> 
> 
> That would _complicate_ the language (by adding a rule).  I repeat what
> I've already stated repeatedly: a good criterion for deciding which good
> practices a language should enforce and which ones it should just
> facilitate is _language simplicity_.  If the enforcement is done by
> adding rules or constructs it's probably not worth it; if the
> "enforcements" is done by NOT adding extra constructs it's a double win
> (keep the language simpler AND push good practices).

Gosh, that looks like fancy footwork. But maybe I misunderstand, so I 
will just ask you to clarify.

In the case of (all syntax imaginary and not meant ot be Python):

      if whatever = 42
         dothis
         do that
         do something else
      else
         go ahead
         make my day

You do not have a problem with unnamed series of statements. But in the 
case of:

     treeTravers( myTree, lambda (node):
                              if xxx(node)
                                 print "wow"
                                 return 1
                              else
                                 print "yawn"
                                 return 0)

...no, no good, you want a named yawnOrWow function? And though they 
look similar, the justification above was that IF-ELSE was lucky enough 
to get multiline branches In the Beginning, so banning it now would be 
"adding a rule", whereas lambda did not get multiline In the Beginning, 
so allowing it would mean "adding a construct". So by positing "adding a 
rule or construct" as always bad (even if they enforce a good practice 
such as naming an IF branch they are bad since one is /adding/ to the 
language), the inconsistency becomes a consistency in that keeping IF 
powerful and denying lambda the same power each avoids a change?

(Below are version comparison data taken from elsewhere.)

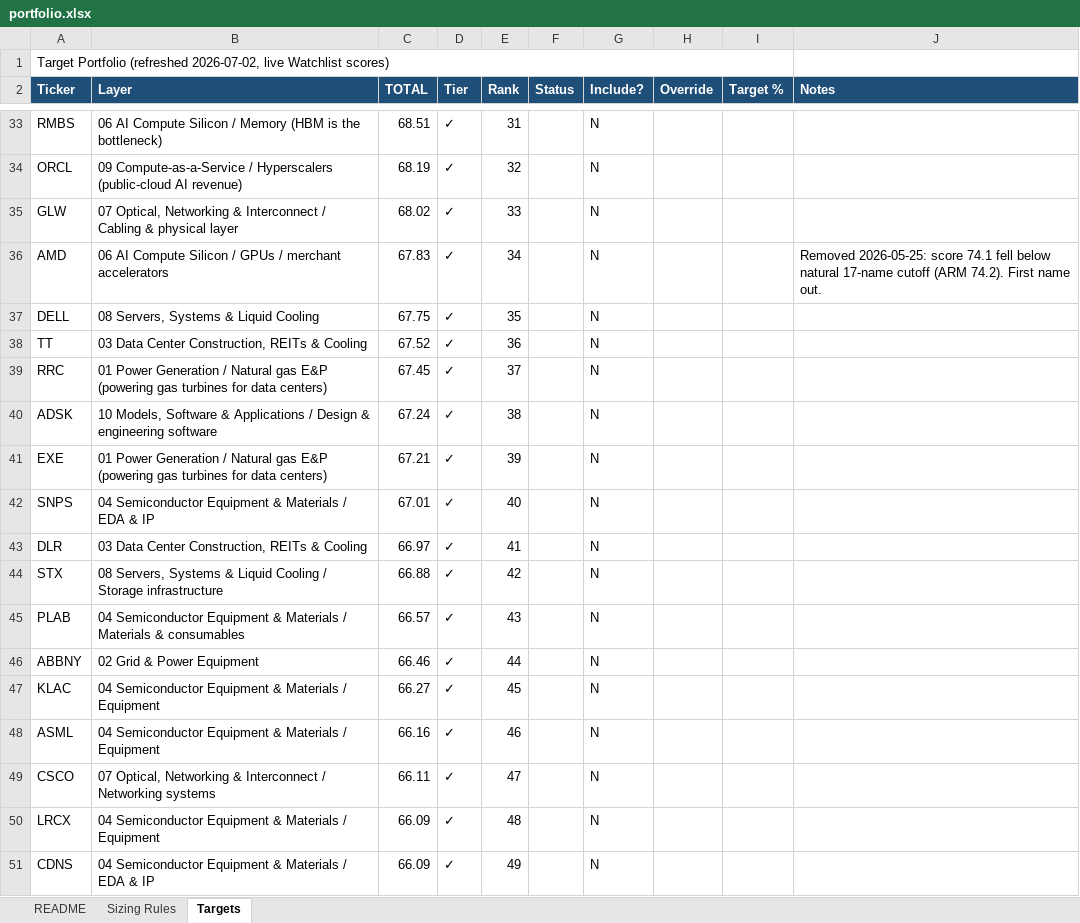
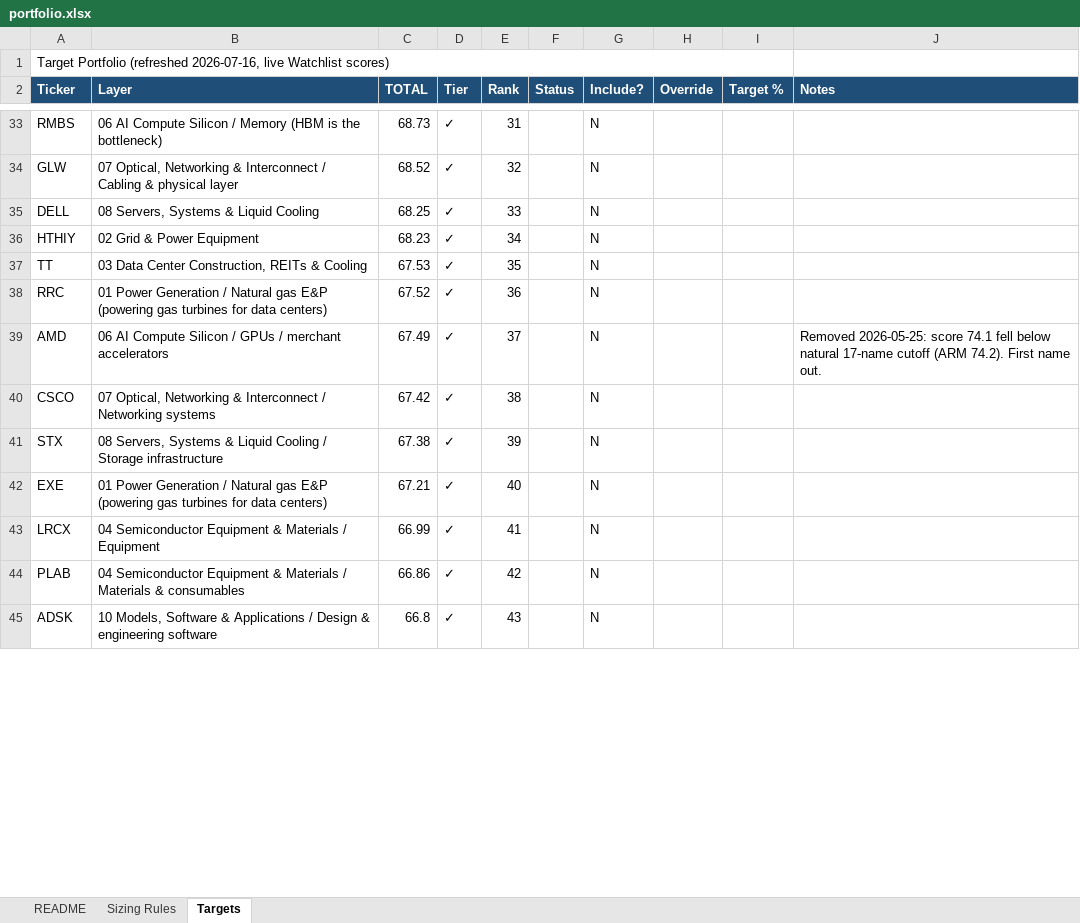
Before and after one commit to dgaraventa5/ai-stocks, an Excel workbook: 00-master/portfolio.xlsx, sheet Targets, drawn as a sheet; only a part is shown, gaps mark what is left out; values as stored, in another font and other column widths than the file's, no borders; removed rows and columns are numbered as before the commit, all else as after; the diff covers the shown part only; the diff names each change by its address in the sheet, - before the commit and + after, or states it on an @@ line.

```diff
--- a/00-master/portfolio.xlsx (sheet Targets)
+++ b/00-master/portfolio.xlsx (sheet Targets)
-A1 (Ticker): …Portfolio (refreshed 2026-07-02, live Watchlist…
+A1 (Ticker): …Portfolio (refreshed 2026-07-16, live Watchlist…
-C33 (TOTAL): 68.51
+C33 (TOTAL): 68.73
-row 34: ORCL | 09 Compute-as-a-Service / Hyperscalers (public-cloud AI revenue) | 68.19 | ✓ | 32 |  | N
-C34 (TOTAL): 68.02
+C34 (TOTAL): 68.52
-E34 (Rank): 33
+E34 (Rank): 32
-row 36: AMD | 06 AI Compute Silicon / GPUs / merchant accelerators | 67.83 | ✓ | 34 |  | N |  |  | Removed 2026-05-25: score 74.1 fell below natural 17-name cutoff (ARM 74.2). First name out.
-C35 (TOTAL): 67.75
+C35 (TOTAL): 68.25
-E35 (Rank): 35
+E35 (Rank): 33
+row 36: HTHIY | 02 Grid & Power Equipment | 68.23 | ✓ | 34 |  | N
-C37 (TOTAL): 67.52
+C37 (TOTAL): 67.53
-E37 (Rank): 36
+E37 (Rank): 35
-C38 (TOTAL): 67.45
+C38 (TOTAL): 67.52
-E38 (Rank): 37
+E38 (Rank): 36
+row 39: AMD | 06 AI Compute Silicon / GPUs / merchant accelerators | 67.49 | ✓ | 37 |  | N |  |  | Removed 2026-05-25: score 74.1 fell below natural 17-name cutoff (ARM 74.2). First name out.
-A40 (Ticker): ADSK
+A40 (Ticker): CSCO
-B40 (Layer): 10 Models, Software & Applications / Design & engineering software
+B40 (Layer): 07 Optical, Networking & Interconnect / Networking systems
-C40 (TOTAL): 67.24
+C40 (TOTAL): 67.42
+row 41: STX | 08 Servers, Systems & Liquid Cooling / Storage infrastructure | 67.38 | ✓ | 39 |  | N
-E42 (Rank): 39
+E42 (Rank): 40
-row 42: SNPS | 04 Semiconductor Equipment & Materials / EDA & IP | 67.01 | ✓ | 40 |  | N
-A43 (Ticker): DLR
+A43 (Ticker): LRCX
-B43 (Layer): 03 Data Center Construction, REITs & Cooling
+B43 (Layer): 04 Semiconductor Equipment & Materials / Equipment
-C43 (TOTAL): 66.97
+C43 (TOTAL): 66.99
-row 44: STX | 08 Servers, Systems & Liquid Cooling / Storage infrastructure | 66.88 | ✓ | 42 |  | N
-C44 (TOTAL): 66.57
+C44 (TOTAL): 66.86
-E44 (Rank): 43
+E44 (Rank): 42
-row 46: ABBNY | 02 Grid & Power Equipment | 66.46 | ✓ | 44 |  | N
-row 47: KLAC | 04 Semiconductor Equipment & Materials / Equipment | 66.27 | ✓ | 45 |  | N
-row 48: ASML | 04 Semiconductor Equipment & Materials / Equipment | 66.16 | ✓ | 46 |  | N
-row 49: CSCO | 07 Optical, Networking & Interconnect / Networking systems | 66.11 | ✓ | 47 |  | N
-row 50: LRCX | 04 Semiconductor Equipment & Materials / Equipment | 66.09 | ✓ | 48 |  | N
-row 51: CDNS | 04 Semiconductor Equipment & Materials / EDA & IP | 66.09 | ✓ | 49 |  | N
+row 45: ADSK | 10 Models, Software & Applications / Design & engineering software | 66.8 | ✓ | 43 |  | N
```
Also changed, not shown: 47 added rows, 40 removed rows and 123 edited cells elsewhere in this sheet, sheet README, 00-master/ai_supply_chain_scoring.xlsx, 3 other files.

In other words, we are no longer discussing whether unnamed multi-line 
statements are a problem. The question is, would adding them to lambda 
mean a change?

Oh, yeah, it would. :)

hth, kenny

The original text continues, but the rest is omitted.